§ The task: Show every line below where "NoActionBar" can be found.

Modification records
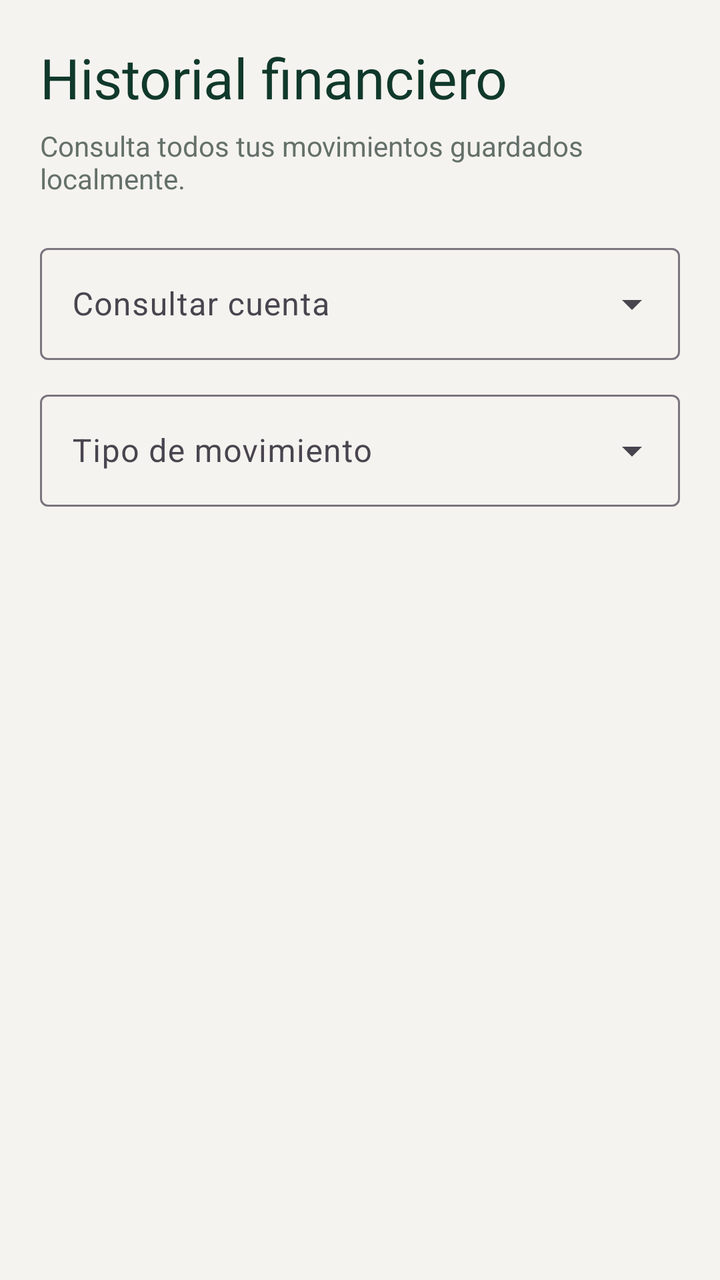
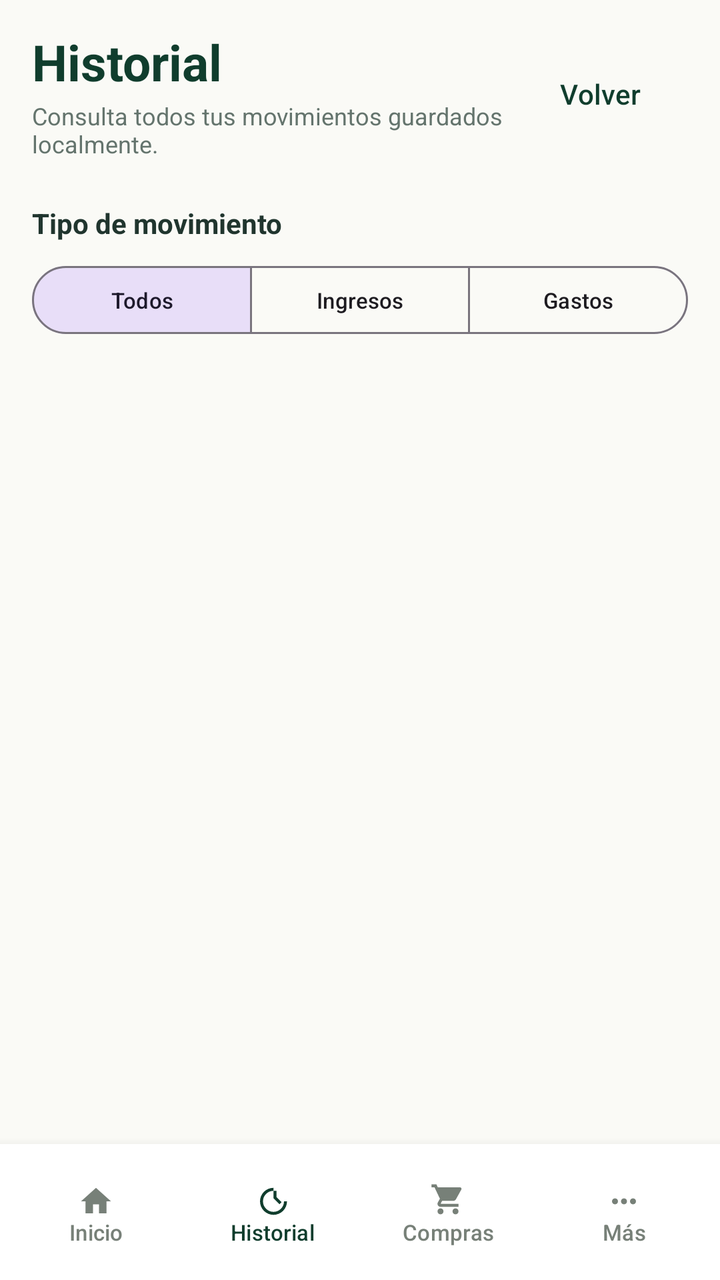

Two renders of the same Android screen: before a commit and after it. Below are the layout's source before the change and the commit's diff.
<!-- AndroidManifest.xml: application theme Theme.LocalCash -->
<!-- res/layout/activity_historial.xml -->
<?xml version="1.0" encoding="utf-8"?>
<ScrollView xmlns:android="http://schemas.android.com/apk/res/android"
    xmlns:app="http://schemas.android.com/apk/res-auto"
    android:layout_width="match_parent"
    android:layout_height="match_parent"
    android:background="@color/lc_warm_background">
    <LinearLayout android:layout_width="match_parent" android:layout_height="wrap_content" android:orientation="vertical" android:padding="20dp">
        <TextView style="@style/TextAppearance.Material3.HeadlineMedium" android:layout_width="wrap_content" android:layout_height="wrap_content" android:text="@string/history_title" android:textColor="@color/lc_green_dark" />
        <TextView android:layout_width="match_parent" android:layout_height="wrap_content" android:layout_marginTop="6dp" android:text="@string/history_subtitle" android:textColor="@color/lc_text_secondary" />
        <com.google.android.material.textfield.TextInputLayout style="@style/Widget.Material3.TextInputLayout.OutlinedBox.ExposedDropdownMenu" android:layout_width="match_parent" android:layout_height="wrap_content" android:layout_marginTop="20dp" android:hint="@string/account_filter_label">
            <com.google.android.material.textfield.MaterialAutoCompleteTextView android:id="@+id/input_history_account" android:layout_width="match_parent" android:layout_height="56dp" android:inputType="none" />
        </com.google.android.material.textfield.TextInputLayout>
        <com.google.android.material.textfield.TextInputLayout style="@style/Widget.Material3.TextInputLayout.OutlinedBox.ExposedDropdownMenu" android:layout_width="match_parent" android:layout_height="wrap_content" android:layout_marginTop="12dp" android:hint="@string/history_type_label">
            <com.google.android.material.textfield.MaterialAutoCompleteTextView android:id="@+id/input_history_type" android:layout_width="match_parent" android:layout_height="56dp" android:inputType="none" />
        </com.google.android.material.textfield.TextInputLayout>
        <LinearLayout android:id="@+id/list_history" android:layout_width="match_parent" android:layout_height="wrap_content" android:layout_marginTop="16dp" android:orientation="vertical" />
    </LinearLayout>
</ScrollView>
<!-- resources referenced by this layout -->
<resources>
  <color name="lc_green_dark">#10392B</color>
  <color name="lc_text_secondary">#647069</color>
  <color name="lc_warm_background">#F5F3EF</color>
  <string name="account_filter_label">Consultar cuenta</string>
  <string name="history_subtitle">Consulta todos tus movimientos guardados localmente.</string>
  <string name="history_title">Historial financiero</string>
  <string name="history_type_label">Tipo de movimiento</string>
  <style name="Theme.LocalCash" parent="Base.Theme.LocalCash" />
  <style name="Base.Theme.LocalCash" parent="Theme.Material3.DayNight.NoActionBar">
          
          
      </style>
</resources>

<!-- the commit's change to res/layout/activity_historial.xml (unified diff, before → after) -->
@@ -1,18 +1,28 @@
 <?xml version="1.0" encoding="utf-8"?>
-<ScrollView xmlns:android="http://schemas.android.com/apk/res/android"
-    xmlns:app="http://schemas.android.com/apk/res-auto"
-    android:layout_width="match_parent"
-    android:layout_height="match_parent"
-    android:background="@color/lc_warm_background">
-    <LinearLayout android:layout_width="match_parent" android:layout_height="wrap_content" android:orientation="vertical" android:padding="20dp">
-        <TextView style="@style/TextAppearance.Material3.HeadlineMedium" android:layout_width="wrap_content" android:layout_height="wrap_content" android:text="@string/history_title" android:textColor="@color/lc_green_dark" />
-        <TextView android:layout_width="match_parent" android:layout_height="wrap_content" android:layout_marginTop="6dp" android:text="@string/history_subtitle" android:textColor="@color/lc_text_secondary" />
-        <com.google.android.material.textfield.TextInputLayout style="@style/Widget.Material3.TextInputLayout.OutlinedBox.ExposedDropdownMenu" android:layout_width="match_parent" android:layout_height="wrap_content" android:layout_marginTop="20dp" android:hint="@string/account_filter_label">
-            <com.google.android.material.textfield.MaterialAutoCompleteTextView android:id="@+id/input_history_account" android:layout_width="match_parent" android:layout_height="56dp" android:inputType="none" />
-        </com.google.android.material.textfield.TextInputLayout>
-        <com.google.android.material.textfield.TextInputLayout style="@style/Widget.Material3.TextInputLayout.OutlinedBox.ExposedDropdownMenu" android:layout_width="match_parent" android:layout_height="wrap_content" android:layout_marginTop="12dp" android:hint="@string/history_type_label">
-            <com.google.android.material.textfield.MaterialAutoCompleteTextView android:id="@+id/input_history_type" android:layout_width="match_parent" android:layout_height="56dp" android:inputType="none" />
-        </com.google.android.material.textfield.TextInputLayout>
-        <LinearLayout android:id="@+id/list_history" android:layout_width="match_parent" android:layout_height="wrap_content" android:layout_marginTop="16dp" android:orientation="vertical" />
+<androidx.constraintlayout.widget.ConstraintLayout xmlns:android="http://schemas.android.com/apk/res/android" xmlns:app="http://schemas.android.com/apk/res-auto"
+    android:layout_width="match_parent" android:layout_height="match_parent" android:background="@color/lc_warm_background">
+    <ScrollView android:layout_width="0dp" android:layout_height="0dp" android:clipToPadding="false" android:paddingStart="16dp" android:paddingTop="14dp" android:paddingEnd="16dp" android:paddingBottom="20dp" app:layout_constraintTop_toTopOf="parent" app:layout_constraintBottom_toTopOf="@id/history_bottom_navigation" app:layout_constraintStart_toStartOf="parent" app:layout_constraintEnd_toEndOf="parent">
+        <LinearLayout android:layout_width="match_parent" android:layout_height="wrap_content" android:orientation="vertical">
+            <LinearLayout android:layout_width="match_parent" android:layout_height="wrap_content" android:gravity="center_vertical" android:orientation="horizontal">
+                <LinearLayout android:layout_width="0dp" android:layout_height="wrap_content" android:layout_weight="1" android:orientation="vertical">
+                    <TextView android:layout_width="wrap_content" android:layout_height="wrap_content" android:text="@string/history_title" android:textColor="@color/lc_green_dark" android:textSize="25sp" android:textStyle="bold" />
+                    <TextView android:layout_width="wrap_content" android:layout_height="wrap_content" android:layout_marginTop="2dp" android:text="@string/history_subtitle" android:textColor="@color/lc_text_secondary" android:textSize="12sp" />
+                </LinearLayout>
+                <com.google.android.material.button.MaterialButton android:id="@+id/button_history_back" style="@style/Widget.Material3.Button.TextButton" android:layout_width="wrap_content" android:layout_height="48dp" android:text="@string/action_back" android:textAllCaps="false" android:textColor="@color/lc_green_dark" />
+            </LinearLayout>
+            <TextView android:layout_width="wrap_content" android:layout_height="wrap_content" android:layout_marginTop="22dp" android:text="@string/history_type_label" android:textColor="@color/lc_text_primary" android:textSize="14sp" android:textStyle="bold" />
+            <com.google.android.material.button.MaterialButtonToggleGroup android:layout_width="match_parent" android:layout_height="wrap_content" android:layout_marginTop="8dp" app:checkedButton="@id/button_history_filter_all" app:selectionRequired="true" app:singleSelection="true">
+                <com.google.android.material.button.MaterialButton android:id="@+id/button_history_filter_all" style="@style/Widget.Material3.Button.OutlinedButton" android:layout_width="0dp" android:layout_height="42dp" android:layout_weight="1" android:text="@string/movement_filter_all" android:textSize="11sp" />
+                <com.google.android.material.button.MaterialButton android:id="@+id/button_history_filter_income" style="@style/Widget.Material3.Button.OutlinedButton" android:layout_width="0dp" android:layout_height="42dp" android:layout_weight="1" android:text="@string/movement_filter_income" android:textSize="11sp" />
+                <com.google.android.material.button.MaterialButton android:id="@+id/button_history_filter_expense" style="@style/Widget.Material3.Button.OutlinedButton" android:layout_width="0dp" android:layout_height="42dp" android:layout_weight="1" android:text="@string/movement_filter_expense" android:textSize="11sp" />
+            </com.google.android.material.button.MaterialButtonToggleGroup>
+            <LinearLayout android:id="@+id/list_history" android:layout_width="match_parent" android:layout_height="wrap_content" android:layout_marginTop="10dp" android:orientation="vertical" />
+        </LinearLayout>
+    </ScrollView>
+    <LinearLayout android:id="@+id/history_bottom_navigation" android:layout_width="0dp" android:layout_height="68dp" android:background="@color/lc_surface" android:elevation="8dp" android:gravity="center" android:orientation="horizontal" android:paddingStart="4dp" android:paddingEnd="4dp" app:layout_constraintBottom_toBottomOf="parent" app:layout_constraintStart_toStartOf="parent" app:layout_constraintEnd_toEndOf="parent">
+        <com.google.android.material.button.MaterialButton android:id="@+id/button_history_nav_home" style="@style/Widget.Material3.Button.TextButton" android:layout_width="0dp" android:layout_height="60dp" android:layout_weight="1" android:text="@string/nav_home" android:textAllCaps="false" android:textColor="@color/lc_nav_unselected" android:textSize="11sp" app:icon="@drawable/ic_home" app:iconGravity="textTop" app:iconPadding="2dp" app:iconTint="@color/lc_nav_unselected" />
+        <com.google.android.material.button.MaterialButton android:id="@+id/button_history_nav_history" style="@style/Widget.Material3.Button.TextButton" android:layout_width="0dp" android:layout_height="60dp" android:layout_weight="1" android:text="@string/nav_movements" android:textAllCaps="false" android:textColor="@color/lc_green_dark" android:textSize="11sp" app:icon="@drawable/ic_history" app:iconGravity="textTop" app:iconPadding="2dp" app:iconTint="@color/lc_green_dark" />
+        <com.google.android.material.button.MaterialButton android:id="@+id/button_history_nav_shopping" style="@style/Widget.Material3.Button.TextButton" android:layout_width="0dp" android:layout_height="60dp" android:layout_weight="1" android:text="@string/nav_shopping" android:textAllCaps="false" android:textColor="@color/lc_nav_unselected" android:textSize="11sp" app:icon="@drawable/ic_cart" app:iconGravity="textTop" app:iconPadding="2dp" app:iconTint="@color/lc_nav_unselected" />
+        <com.google.android.material.button.MaterialButton android:id="@+id/button_history_nav_more" style="@style/Widget.Material3.Button.TextButton" android:layout_width="0dp" android:layout_height="60dp" android:layout_weight="1" android:text="@string/nav_more" android:textAllCaps="false" android:textColor="@color/lc_nav_unselected" android:textSize="11sp" app:icon="@drawable/ic_more" app:iconGravity="textTop" app:iconPadding="2dp" app:iconTint="@color/lc_nav_unselected" />
     </LinearLayout>
-</ScrollView>
+</androidx.constraintlayout.widget.ConstraintLayout>
<!-- resource entries referenced after the edit -->
@@ -1,12 +1,38 @@
 <!-- resources referenced by this layout -->
 <resources>
-  <color name="lc_green_dark">#10392B</color>
-  <color name="lc_text_secondary">#647069</color>
-  <color name="lc_warm_background">#F5F3EF</color>
-  <string name="account_filter_label">Consultar cuenta</string>
+  <color name="lc_green_dark">#103D2D</color>
+  <color name="lc_nav_unselected">#778078</color>
+  <color name="lc_surface">#FFFFFFFF</color>
+  <color name="lc_text_primary">#20352E</color>
+  <color name="lc_text_secondary">#64746D</color>
+  <color name="lc_warm_background">#FAFAF6</color>
+  <!-- drawable ic_cart (drawable) -->
+  <vector xmlns:android="http://schemas.android.com/apk/res/android" android:width="24dp" android:height="24dp" android:viewportWidth="24" android:viewportHeight="24">
+      <path android:fillColor="#FF000000" android:pathData="M7,18c-1.1,0 -1.99,0.9 -1.99,2S5.9,22 7,22s2,-0.9 2,-2 -0.9,-2 -2,-2zM1,2v2h2l3.6,7.59 -1.35,2.45c-0.16,0.28 -0.25,0.61 -0.25,0.96 0,1.1 0.9,2 2,2h12v-2L7.42,15c-0.14,0 -0.25,-0.11 -0.25,-0.25l0.03,-0.12 0.9,-1.63h7.45c0.75,0 1.41,-0.41 1.75,-1.03L20.88,5.5c0.08,-0.14 0.12,-0.31 0.12,-0.5 0,-0.55 -0.45,-1 -1,-1L5.21,4l-0.94,-2L1,2zM17,18c-1.1,0 -1.99,0.9 -1.99,2S15.9,22 17,22s2,-0.9 2,-2 -0.9,-2 -2,-2z" />
+  </vector>
+  <!-- drawable ic_history (drawable) -->
+  <vector xmlns:android="http://schemas.android.com/apk/res/android" android:width="24dp" android:height="24dp" android:viewportWidth="24" android:viewportHeight="24">
+      <path android:fillColor="#FF000000" android:pathData="M13,3a9,9 0,1 0,9 9h-2a7,7 0,1 1,-7 -7v5l4,4 1.4,-1.4 -3.4,-3.4L15,5h-2z" />
+  </vector>
+  <!-- drawable ic_home (drawable) -->
+  <vector xmlns:android="http://schemas.android.com/apk/res/android" android:width="24dp" android:height="24dp" android:viewportWidth="24" android:viewportHeight="24">
+      <path android:fillColor="#FF000000" android:pathData="M10,20v-6h4v6h5v-8h3L12,3 2,12h3v8z" />
+  </vector>
+  <!-- drawable ic_more (drawable) -->
+  <vector xmlns:android="http://schemas.android.com/apk/res/android" android:width="24dp" android:height="24dp" android:viewportWidth="24" android:viewportHeight="24">
+      <path android:fillColor="#FF000000" android:pathData="M6,10c-1.1,0 -2,0.9 -2,2s0.9,2 2,2 2,-0.9 2,-2 -0.9,-2 -2,-2zM18,10c-1.1,0 -2,0.9 -2,2s0.9,2 2,2 2,-0.9 2,-2 -0.9,-2 -2,-2zM12,10c-1.1,0 -2,0.9 -2,2s0.9,2 2,2 2,-0.9 2,-2 -0.9,-2 -2,-2z" />
+  </vector>
+  <string name="action_back">Volver</string>
   <string name="history_subtitle">Consulta todos tus movimientos guardados localmente.</string>
-  <string name="history_title">Historial financiero</string>
+  <string name="history_title">Historial</string>
   <string name="history_type_label">Tipo de movimiento</string>
+  <string name="movement_filter_all">Todos</string>
+  <string name="movement_filter_expense">Gastos</string>
+  <string name="movement_filter_income">Ingresos</string>
+  <string name="nav_home">Inicio</string>
+  <string name="nav_more">Más</string>
+  <string name="nav_movements">Historial</string>
+  <string name="nav_shopping">Compras</string>
   <style name="Theme.LocalCash" parent="Base.Theme.LocalCash" />
   <style name="Base.Theme.LocalCash" parent="Theme.Material3.DayNight.NoActionBar">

§ Solution to this task:
  <style name="Base.Theme.LocalCash" parent="Theme.Material3.DayNight.NoActionBar">
   <style name="Base.Theme.LocalCash" parent="Theme.Material3.DayNight.NoActionBar">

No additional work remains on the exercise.